- “Tell me about your colleagues”
As the task gets under way, staff are given the opportunity to report, in confidence, the situation within their team as they see it. This of course gives them a much-needed opportunity to let off some steam and possibly divert any negative attention onto whomever they consider to be the team’s weakest link. Ultimately of course, unless there is a wanted criminal in your midst, it will have no bearing whatsoever on the task’s outcome or the judgment imposed at the end of it. No extra points get awarded for being a Nice Guy in this game.
- The close scrutiny
You’re constantly observed by a stony-faced Rottweiler who, armed with a clipboard and the odd raised eyebrow, gives away zero indication of how well or badly you might be doing throughout the task. From time to time, these characters retire to discuss details with their equally stony-faced colleagues behind closed doors, and it’s only at the end of the task that the truth about individual performances is revealed. Much wincing, head-holding and sobbing takes place across a table as the painfully obvious, in hindsight, comes to light.
You’ve worked your socks off to make sure staff are fully on board with your specialist subject plans and you’ve got that all-important paper trail to prove it. Now it’s time to be grilled at length about it. This begins smoothly enough and your confidence is buoyed ─ until a sudden lapse of concentration seems to cause the smiling and nodding to cease, whereupon you’re slowly, horribly led down a new path of questioning, with the inevitable trap at the end of it.
- It all boils down to the data
Schools recording the worst figures at the end of the task feature a staff room full of exhausted, distraught teachers, each nursing cheap tea in an ancient “World’s Best Teacher” mug as they come to terms with the knowledge that a) the mug is lying, and b) the worst scrutiny is yet to come. After this, of course, one or more of them may well get fired, albeit usually the team leaders. Those with the best figures, on the other hand, melt away at the speed of light to the nearest cocktail bar, to toast their success and newly-earned survival. Until next time.

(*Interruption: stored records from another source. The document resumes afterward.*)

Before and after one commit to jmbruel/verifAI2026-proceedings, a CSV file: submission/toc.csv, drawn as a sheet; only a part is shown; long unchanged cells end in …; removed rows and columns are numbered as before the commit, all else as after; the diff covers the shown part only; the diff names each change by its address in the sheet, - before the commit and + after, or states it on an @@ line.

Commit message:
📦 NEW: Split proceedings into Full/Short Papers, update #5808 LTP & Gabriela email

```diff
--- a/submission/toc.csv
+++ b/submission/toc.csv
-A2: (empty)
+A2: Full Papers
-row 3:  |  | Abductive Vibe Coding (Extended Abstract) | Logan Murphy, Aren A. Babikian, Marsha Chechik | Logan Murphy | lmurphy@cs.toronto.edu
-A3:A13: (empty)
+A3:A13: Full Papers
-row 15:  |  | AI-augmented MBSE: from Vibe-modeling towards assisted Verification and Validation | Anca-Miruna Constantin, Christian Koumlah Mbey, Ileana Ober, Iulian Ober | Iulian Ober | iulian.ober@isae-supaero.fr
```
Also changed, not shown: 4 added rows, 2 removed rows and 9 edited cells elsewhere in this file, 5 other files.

Ben Culverhouse @ben_culverhouse is a class teacher at High Down Junior School, Portishead.